Coincidentally danny and I both had dreams to go into corporate and get super rich that way. We’re both from first-generation immigrant parents so being super rich was pretty important to us. Neither of us were really clued into what we really wanted to do, just that we really wanted to make bucket-loads of money. That obsession with being rich has been somewhat muted by actually finding something we’re extremely passionate about. But make no mistake, we’re still capitalists.
What is the story behind Blank Label?
Blank Label started as a conversation between two friends. One of them decided to go to Grad School, the other tried to start a revolution. A few years ago, Fan spent a summer in Shanghai, where he played table tennis (clichéd but true), ate a lot of dumplings (more clichéd but more true) and got quite a few custom shirts made. This being able to design from scratch custom men’s dress shirts, choosing different fabrics, various styling components, and being able to do it affordably, Fan thought that there may have been a $257 business to this idea, which would have doubled the money he had at the time.
When Blank Label first started how did you get the word out?
Danny’s very much the PR guy. It sounds old-fashioned, but it was very much as case of block and tackle, and we started from the ground up. We went to any blog that was remotely related to us, fashion, gadgets, start-ups, local press, and sold them the story. Most don’t get back to you, some email with you, and a few write about you. Now it’s a little different with major publications contacting us. There’s an invisible PR threshold and we may have just passed that. We just have to continue being innovative and have interesting stories to talk about.
How were you able to run an efficient/profitable business by letting everyone customize things? You don’t just have 4 colors in 4 sizes in some warehouse…
Everything’s made on-demand. That’s the magic of it, from a production stand-point, it’s so much more efficient than mass-produced, just in a different way. Someone demands something, we make it, there’s no trying to guess the number of pale lavender sweaters in XL to be sold in Ohio this spring. Everything’s individually-made and customers like that personal attention.
What has been the hardest part about running your own company?
All the sacrifices you make, which you’re happy to make, but sometimes still hurt. You spend less time with your friends, you test the patience of your family, your health is cyclical. I used to have hobbies. Danny and I are in the school of startup thought that says founding a startup throws out any semblance of balance you thought you might have.
Are there any major achievements you guys have had?
We don’t announce revenue publicly, we think it’s like telling people how much money you make. It just doesn’t smack right. Suffice it to say we were getting daily orders from the first week, and they’re growing everyday, a lot of them repeat. We’ve received quite a bit of press including NY Times, Forbes, Businessweek, ReadWriteWeb.

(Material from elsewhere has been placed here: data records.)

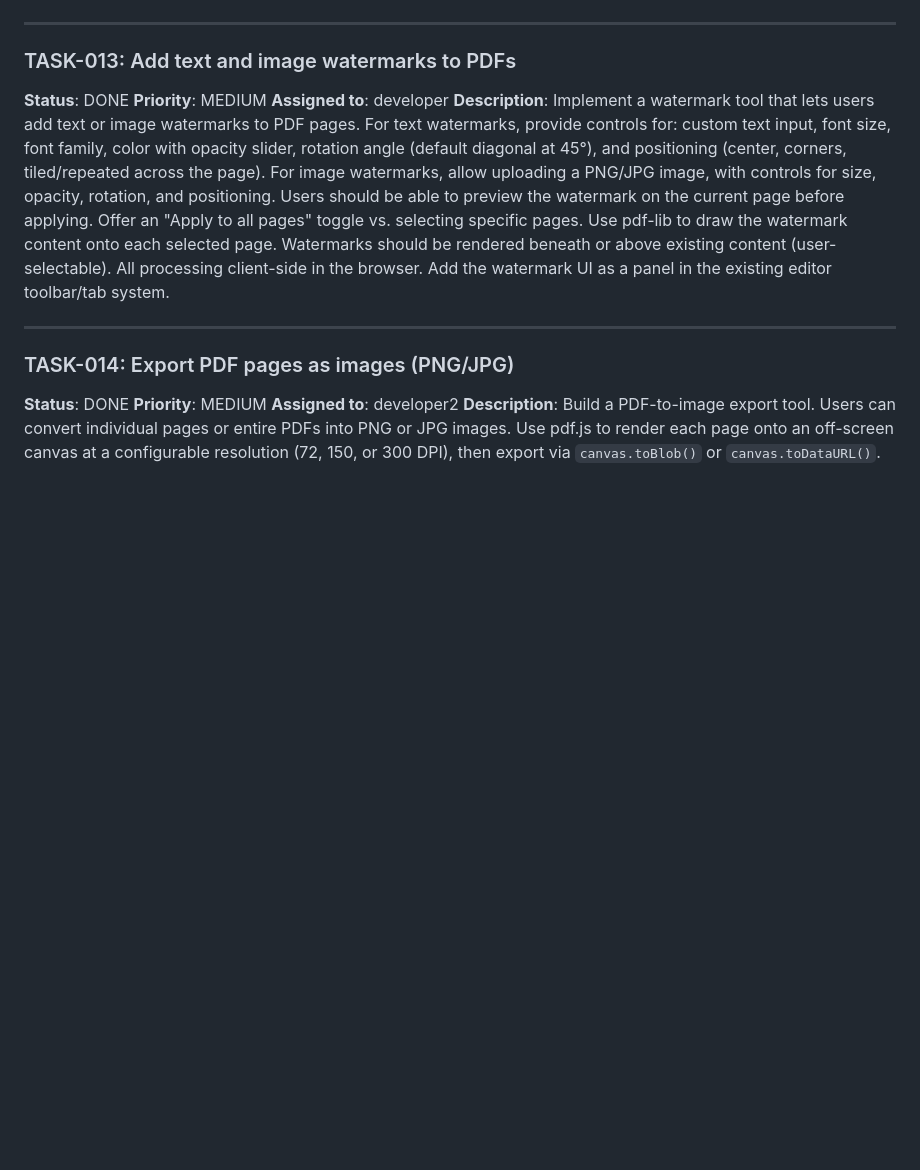
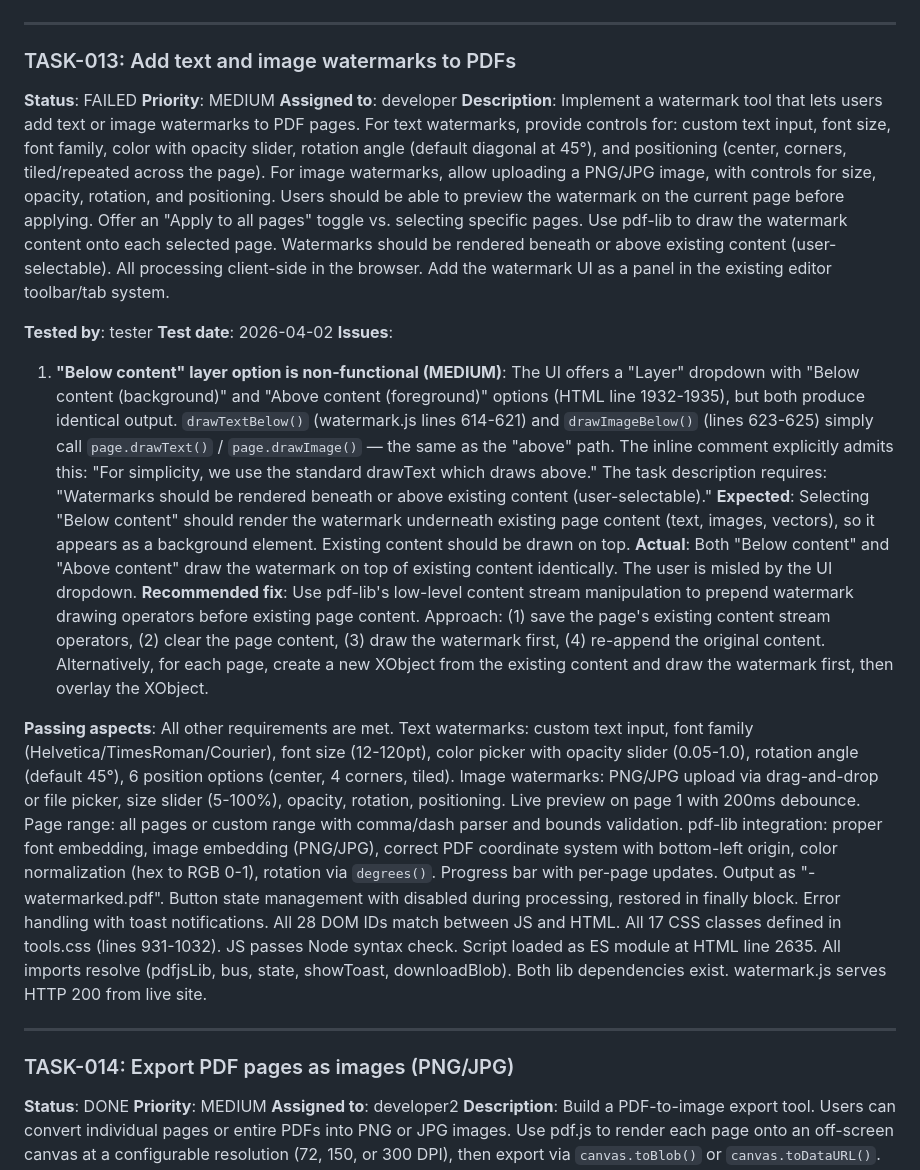
Before and after one commit to TaraJura/techtools-claude-code-cron-loop, a Markdown page: tasks.md, the part around the change. GitHub-like rendering; blank space fills up the shorter version.

Commit message:
[tester] Auto-commit 2026-04-02 16:14:18

```diff
--- a/tasks.md
+++ b/tasks.md
@@ -151,10 +151,20 @@
 
 ### TASK-013: Add text and image watermarks to PDFs
 
-**Status**: DONE
+**Status**: FAILED
 **Priority**: MEDIUM
 **Assigned to**: developer
 **Description**: Implement a watermark tool that lets users add text or image watermarks to PDF pages. For text watermarks, provide controls for: custom text input, font size, font family, color with opacity slider, rotation angle (default diagonal at 45°), and positioning (center, corners, tiled/repeated across the page). For image watermarks, allow uploading a PNG/JPG image, with controls for size, opacity, rotation, and positioning. Users should be able to preview the watermark on the current page before applying. Offer an "Apply to all pages" toggle vs. selecting specific pages. Use pdf-lib to draw the watermark content onto each selected page. Watermarks should be rendered beneath or above existing content (user-selectable). All processing client-side in the browser. Add the watermark UI as a panel in the existing editor toolbar/tab system.
+
+**Tested by**: tester
+**Test date**: 2026-04-02
+**Issues**:
+1. **"Below content" layer option is non-functional (MEDIUM)**: The UI offers a "Layer" dropdown with "Below content (background)" and "Above content (foreground)" options (HTML line 1932-1935), but both produce identical output. `drawTextBelow()` (watermark.js lines 614-621) and `drawImageBelow()` (lines 623-625) simply call `page.drawText()` / `page.drawImage()` — the same as the "above" path. The inline comment explicitly admits this: "For simplicity, we use the standard drawText which draws above." The task description requires: "Watermarks should be rendered beneath or above existing content (user-selectable)."
+**Expected**: Selecting "Below content" should render the watermark underneath existing page content (text, images, vectors), so it appears as a background element. Existing content should be drawn on top.
+**Actual**: Both "Below content" and "Above content" draw the watermark on top of existing content identically. The user is misled by the UI dropdown.
+**Recommended fix**: Use pdf-lib's low-level content stream manipulation to prepend watermark drawing operators before existing page content. Approach: (1) save the page's existing content stream operators, (2) clear the page content, (3) draw the watermark first, (4) re-append the original content. Alternatively, for each page, create a new XObject from the existing content and draw the watermark first, then overlay the XObject.
+
+**Passing aspects**: All other requirements are met. Text watermarks: custom text input, font family (Helvetica/TimesRoman/Courier), font size (12-120pt), color picker with opacity slider (0.05-1.0), rotation angle (default 45°), 6 position options (center, 4 corners, tiled). Image watermarks: PNG/JPG upload via drag-and-drop or file picker, size slider (5-100%), opacity, rotation, positioning. Live preview on page 1 with 200ms debounce. Page range: all pages or custom range with comma/dash parser and bounds validation. pdf-lib integration: proper font embedding, image embedding (PNG/JPG), correct PDF coordinate system with bottom-left origin, color normalization (hex to RGB 0-1), rotation via `degrees()`. Progress bar with per-page updates. Output as "-watermarked.pdf". Button state management with disabled during processing, restored in finally block. Error handling with toast notifications. All 28 DOM IDs match between JS and HTML. All 17 CSS classes defined in tools.css (lines 931-1032). JS passes Node syntax check. Script loaded as ES module at HTML line 2635. All imports resolve (pdfjsLib, bus, state, showToast, downloadBlob). Both lib dependencies exist. watermark.js serves HTTP 200 from live site.
 
 ---
 
```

Could you talk a little bit about the process of organizing your designers, fabrics, manufactures and all the other resources you needed to put out custom shirts at first? Were there ups and downs? How did you even tackle this task?
We don’t have designers, the designers are the customer. It’s a process of co-creation, our customers design, we source the fabrics, our tailors stitch, DHL and Fedex mail. Naturally connecting the fabric sourcing with tailors was a massive headache and we did decide to go abroad to shanghai. In this Co-Creation Custom Revolution, changing buying from ‘ready-made now’ to ‘design-it-yourself in 3 weeks’ couldn’t be fought with price.
Future plans for the company?
Co-Creation Custom Revolution, #CCCR, where individually-made doesn’t mean slow and few at a time, it means colliding the intersection of fashion, technology and consumer empowerment, exploding to create something awesome. It means fundamentally changing the way men shop for apparel.
Do you have some advice for other young entrepreneurs out there or aspiring entrepreneurs?
Get as much feedback as possible, talk to as many people as possible, especially in the first 100 days. If you’re in a hot start-up city like San Francisco, Boston, NYC or Los Angeles go to start-up events, if you’re not finding interesting events, go to the blogosphere and twitter and interact. Also read a ton. there are so many great ideas and perspectives out there that will you help you move your start-up and you as an entrepreneur along.